_Data listing_
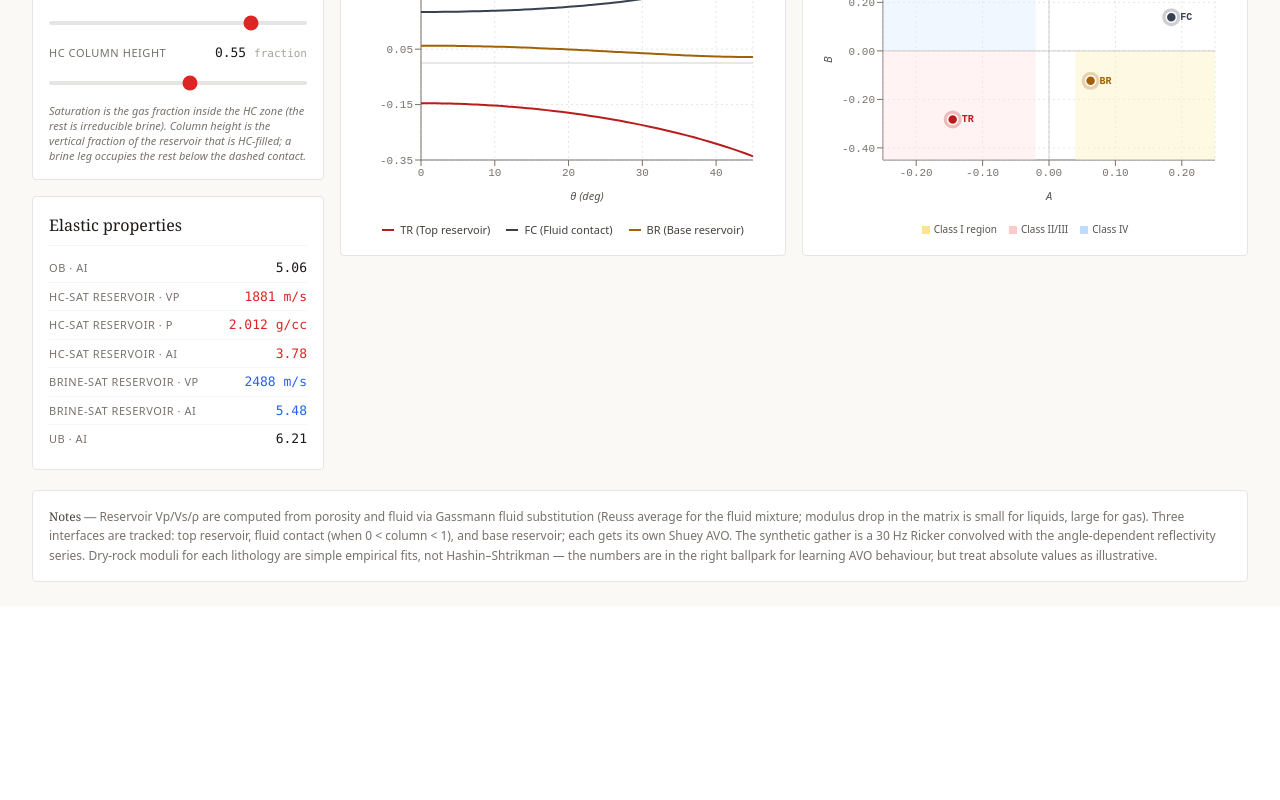
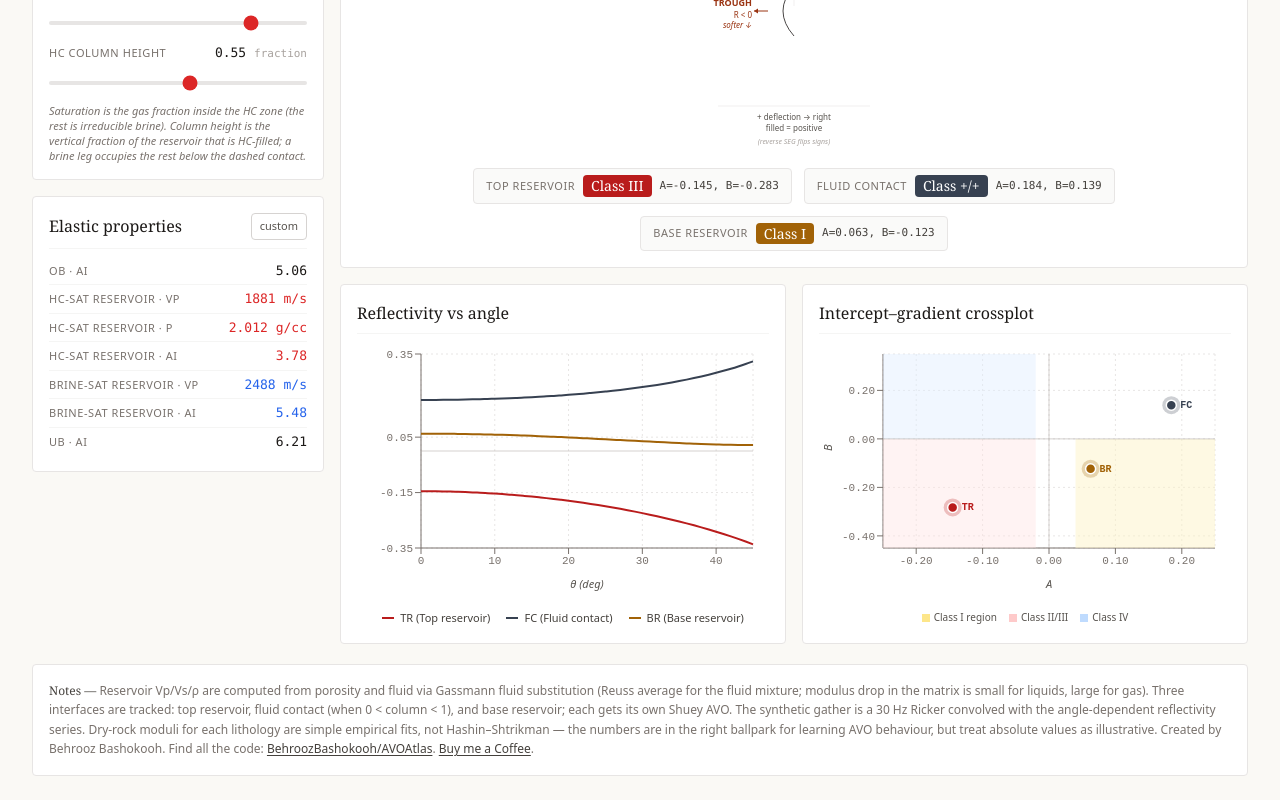
Before and after one commit to BehroozBashokooh/AVOAtlas, a React (Vite) app: page / in a window 1280 px wide. Shown: the part 795-1595 px from the top of the page. Before the commit the page ends 1401 px from the top, so only its background shows below. Built offline with nearby package versions, Linux system fonts and the light colour scheme.

Commit message:
Add elastic overrides and footer attribution

```diff
--- a/src/AVOAtlasV3.jsx
+++ b/src/AVOAtlasV3.jsx
@@ -168,6 +168,102 @@ function Stat({ label, value, color }) {
   );
 }
 
+function ElasticNumber({ value, onChange, step = 1, color }) {
+  return (
+    <input
+      type="number"
+      value={value}
+      min={0}
+      step={step}
+      onChange={e => onChange(parseFloat(e.target.value))}
+      className="w-16 px-1 py-0.5 border border-stone-300 rounded text-right font-mono tabular-nums text-[12px] focus:outline-none focus:border-stone-500"
+      style={{ color: color || '#1c1917' }}
+    />
+  );
+}
+
+function ElasticPropertiesPanel({
+  defaults,
+  values,
+  customElastic,
+  onEnableCustom,
+  onReset,
+  onElasticChange,
+  hcColor,
+}) {
+  const rows = [
+    { key: 'ob', label: 'OB', color: '#1c1917' },
+    { key: 'hc_res', label: 'HC res', color: hcColor },
+    { key: 'br_res', label: 'Brine res', color: FLUIDS.brine.color },
+    { key: 'ub', label: 'UB', color: '#1c1917' },
+  ];
+
+  return (
+    <section className="bg-white border border-stone-200 rounded p-4">
+      <div className="flex items-center justify-between mb-2 pb-2 border-b border-stone-100 gap-2">
+        <h2 className="font-serif text-base text-stone-900">Elastic properties</h2>
+        {customElastic ? (
+          <button
+            type="button"
+            onClick={onReset}
+            className="inline-flex items-center gap-1 text-[11px] text-stone-600 border border-stone-300 rounded px-2 py-1 hover:bg-stone-50"
+          >
+            <RotateCcw size={12} /> reset
+          </button>
+        ) : (
+          <button
+            type="button"
+            onClick={onEnableCustom}
+            className="text-[11px] text-stone-600 border border-stone-300 rounded px-2 py-1 hover:bg-stone-50"
+          >
+            custom
+          </button>
+        )}
+      </div>
+
+      {!customElastic ? (
+        <>
+          <Stat label="OB · AI" value={values.ob.AI.toFixed(2)} />
+          <Stat label="HC-sat reservoir · Vp" value={values.hc_res.Vp.toFixed(0) + ' m/s'} color={hcColor} />
+          <Stat label="HC-sat reservoir · ρ"  value={values.hc_res.rho.toFixed(3) + ' g/cc'} color={hcColor} />
+          <Stat label="HC-sat reservoir · AI" value={values.hc_res.AI.toFixed(2)} color={hcColor} />
+          <Stat label="Brine-sat reservoir · Vp" value={values.br_res.Vp.toFixed(0) + ' m/s'} color={FLUIDS.brine.color} />
+          <Stat label="Brine-sat reservoir · AI" value={values.br_res.AI.toFixed(2)} color={FLUIDS.brine.color} />
+          <Stat label="UB · AI" value={values.ub.AI.toFixed(2)} />
+        </>
+      ) : (
+        <div className="space-y-2">
+          <div className="grid grid-cols-[1fr_4rem_4rem_4rem_3.5rem] gap-1 items-center text-[10px] uppercase tracking-wider text-stone-400">
+            <span>zone</span>
+            <span className="text-right">Vp</span>
+            <span className="text-right">Vs</span>
+            <span className="text-right">ρ</span>
+            <span className="text-right">AI</span>
+          </div>
+          {rows.map(row => {
+            const v = values[row.key];
+            const d = defaults[row.key];
+            return (
+              <div key={row.key} className="grid grid-cols-[1fr_4rem_4rem_4rem_3.5rem] gap-1 items-center">
+                <span className="text-[11px] text-stone-500 uppercase tracking-wider">{row.label}</span>
+                <ElasticNumber value={Math.round(v.Vp)} onChange={next => onElasticChange(row.key, 'Vp', next)} color={row.color} />
+                <ElasticNumber value={Math.round(v.Vs)} onChange={next => onElasticChange(row.key, 'Vs', next)} color={row.color} />
+                <ElasticNumber value={v.rho.toFixed(3)} step={0.001} onChange={next => onElasticChange(row.key, 'rho', next)} color={row.color} />
+                <span className="text-[12px] font-mono tabular-nums text-right" style={{ color: row.color }}>
+                  {v.AI.toFixed(2)}
+                </span>
+                <span className="col-start-2 col-span-4 text-[10px] text-stone-400 font-mono tabular-nums">
+                  default {d.Vp.toFixed(0)} / {d.Vs.toFixed(0)} / {d.rho.toFixed(3)}
+                </span>
+              </div>
+            );
+          })}
+        </div>
+      )}
+    </section>
+  );
+}
+
 /* ════════════════════════════════════════════════════════════════════
    IMPEDANCE LOG (the user's sketch, made interactive)
    ════════════════════════════════════════════════════════════════════ */
@@ -389,8 +485,8 @@ function SyntheticGather({ interfaces, t_window, f_dom = 30, width = 460, height
    ════════════════════════════════════════════════════════════════════ */
 
 function PolarityLegend({ height = 380 }) {
-  const W = 116;
-  const cx = 58;
+  const W = 168;
+  const cx = 84;
   const wig_top = 60;
   const wig_h = 200;
   const seg = wig_h / 4;
@@ -1202,6 +1298,8 @@ export default function AVOAtlasV2() {
   // User-editable range for the thickness slider — defaults the user can override
   const [thickness_min, setThicknessMin] = useState(15);
   const [thickness_max, setThicknessMax] = useState(120);
+  const [customElastic, setCustomElastic] = useState(false);
+  const [elasticOverrides, setElasticOverrides] = useState(null);
 
   // ─── View state (Atlas | Guide) ──────────────────────────────────
   const [view, setView] = useState('atlas');
@@ -1216,6 +1314,8 @@ export default function AVOAtlasV2() {
     setHcSat(s.hc_sat);
     setColumnHeight(s.column_height);
     setThickness(s.thickness);
+    setCustomElastic(false);
+    setElasticOverrides(null);
     // Widen thickness slider range if scenario falls outside it
     setThicknessMin(prev => Math.min(prev, s.thickness));
     setThicknessMax(prev => Math.max(prev, s.thickness));
@@ -1225,22 +1325,78 @@ export default function AVOAtlasV2() {
   }, []);
 
   // ─── Derived rock-physics ─────────────────────────────────────────
-  const ob = useMemo(() => {
+  const obDefault = useMemo(() => {
     const h = HARDNESS[ob_hard];
     return { ...h, AI: h.Vp * h.rho / 1000 };
   }, [ob_hard]);
 
-  const ub = useMemo(() => {
+  const ubDefault = useMemo(() => {
     const h = HARDNESS[ub_hard];
     return { ...h, AI: h.Vp * h.rho / 1000 };
   }, [ub_hard]);
 
-  const hc_res = useMemo(() => {
+  const hcResDefault = useMemo(() => {
     const { K_fl, rho_fl } = mixFluid(hc_fluid, hc_sat);
     return gassmannSaturate(lithology, phi, K_fl, rho_fl);
   }, [lithology, phi, hc_fluid, hc_sat]);
 
-  const br_res = useMemo(() => gassmannSaturate(lithology, phi, FLUIDS.brine.K, FLUIDS.brine.rho), [lithology, phi]);
+  const brResDefault = useMemo(() => gassmannSaturate(lithology, phi, FLUIDS.brine.K, FLUIDS.brine.rho), [lithology, phi]);
+
+  const elasticDefaults = useMemo(() => ({
+    ob: obDefault,
+    hc_res: hcResDefault,
+    br_res: brResDefault,
+    ub: ubDefault,
+  }), [obDefault, hcResDefault, brResDefault, ubDefault]);
+
+  const effectiveElastic = useMemo(() => {
+    if (!customElastic || !elasticOverrides) return elasticDefaults;
+
+    const mergeRock = key => {
+      const merged = { ...elasticDefaults[key], ...elasticOverrides[key] };
+      const Vp = Math.max(1, merged.Vp);
+      const Vs = Math.max(1, merged.Vs);
+      const rho = Math.max(0.001, merged.rho);
+      return { ...merged, Vp, Vs, rho, AI: Vp * rho / 1000 };
+    };
+
+    return {
+      ob: mergeRock('ob'),
+      hc_res: mergeRock('hc_res'),
+      br_res: mergeRock('br_res'),
+      ub: mergeRock('ub'),
+    };
+  }, [customElastic, elasticOverrides, elasticDefaults]);
+
+  const { ob, hc_res, br_res, ub } = effectiveElastic;
+
+  const enableCustomElastic = useCallback(() => {
+    setElasticOverrides(elasticDefaults);
+    setCustomElastic(true);
+  }, [elasticDefaults]);
+
+  const resetElasticDefaults = useCallback(() => {
+    setCustomElastic(false);
+    setElasticOverrides(null);
+  }, []);
+
+  const updateElasticValue = useCallback((zone, field, value) => {
+    if (!Number.isFinite(value)) return;
+    setElasticOverrides(prev => {
+      const source = prev || elasticDefaults;
+      const nextRock = {
+        ...source[zone],
+        [field]: value,
+      };
+      return {
+        ...source,
+        [zone]: {
+          ...nextRock,
+          AI: nextRock.Vp * nextRock.rho / 1000,
+        },
+      };
+    });
+  }, [elasticDefaults]);
 
   // ─── Interfaces ───────────────────────────────────────────────────
   // When the pore fluid is pure brine, no HC column exists regardless of slider position.
@@ -1474,16 +1630,15 @@ export default function AVOAtlasV2() {
               )}
             </section>
 
-            <section className="bg-white border border-stone-200 rounded p-4">
-              <h2 className="font-serif text-base text-stone-900 mb-2 pb-2 border-b border-stone-100">Elastic properties</h2>
-              <Stat label="OB · AI" value={ob.AI.toFixed(2)} />
-              <Stat label="HC-sat reservoir · Vp" value={hc_res.Vp.toFixed(0) + ' m/s'} color={FLUIDS[hc_fluid].color} />
-              <Stat label="HC-sat reservoir · ρ"  value={hc_res.rho.toFixed(3) + ' g/cc'} color={FLUIDS[hc_fluid].color} />
-              <Stat label="HC-sat reservoir · AI" value={hc_res.AI.toFixed(2)} color={FLUIDS[hc_fluid].color} />
-              <Stat label="Brine-sat reservoir · Vp" value={br_res.Vp.toFixed(0) + ' m/s'} color={FLUIDS.brine.color} />
-              <Stat label="Brine-sat reservoir · AI" value={br_res.AI.toFixed(2)} color={FLUIDS.brine.color} />
-              <Stat label="UB · AI" value={ub.AI.toFixed(2)} />
-            </section>
+            <ElasticPropertiesPanel
+              defaults={elasticDefaults}
+              values={effectiveElastic}
+              customElastic={customElastic}
+              onEnableCustom={enableCustomElastic}
+              onReset={resetElasticDefaults}
+              onElasticChange={updateElasticValue}
+              hcColor={FLUIDS[hc_fluid].color}
+            />
           </aside>
 
           {/* ── Visualisations ────────────────────────────────────── */}
@@ -1623,7 +1778,25 @@ export default function AVOAtlasV2() {
           top reservoir, fluid contact (when 0 &lt; column &lt; 1), and base reservoir; each gets its own Shuey AVO. The
           synthetic gather is a 30 Hz Ricker convolved with the angle-dependent reflectivity series. Dry-rock moduli for each
           lithology are simple empirical fits, not Hashin–Shtrikman — the numbers are in the right ballpark for learning AVO
-          behaviour, but treat absolute values as illustrative.
+          behaviour, but treat absolute values as illustrative. Created by Behrooz Bashokooh. Find all the code:{' '}
+          <a
+            href="https://github.com/BehroozBashokooh/AVOAtlas"
+            target="_blank"
+            rel="noreferrer"
+            className="text-stone-700 underline underline-offset-2 hover:text-stone-900"
+          >
+            BehroozBashokooh/AVOAtlas
+          </a>
+          .{' '}
+          <a
+            href="https://buymeacoffee.com/behroozbashokooh"
+            target="_blank"
+            rel="noreferrer"
+            className="text-stone-700 underline underline-offset-2 hover:text-stone-900"
+          >
+            Buy me a Coffee
+          </a>
+          .
         </footer>
         </>)}
 
```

_Exercise goal_
If a line in the data contains the string "center", copy it.

_Solution for this problem_
+      <div className="flex items-center justify-between mb-2 pb-2 border-b border-stone-100 gap-2">
+            className="inline-flex items-center gap-1 text-[11px] text-stone-600 border border-stone-300 rounded px-2 py-1 hover:bg-stone-50"
+          <div className="grid grid-cols-[1fr_4rem_4rem_4rem_3.5rem] gap-1 items-center text-[10px] uppercase tracking-wider text-stone-400">
+              <div key={row.key} className="grid grid-cols-[1fr_4rem_4rem_4rem_3.5rem] gap-1 items-center">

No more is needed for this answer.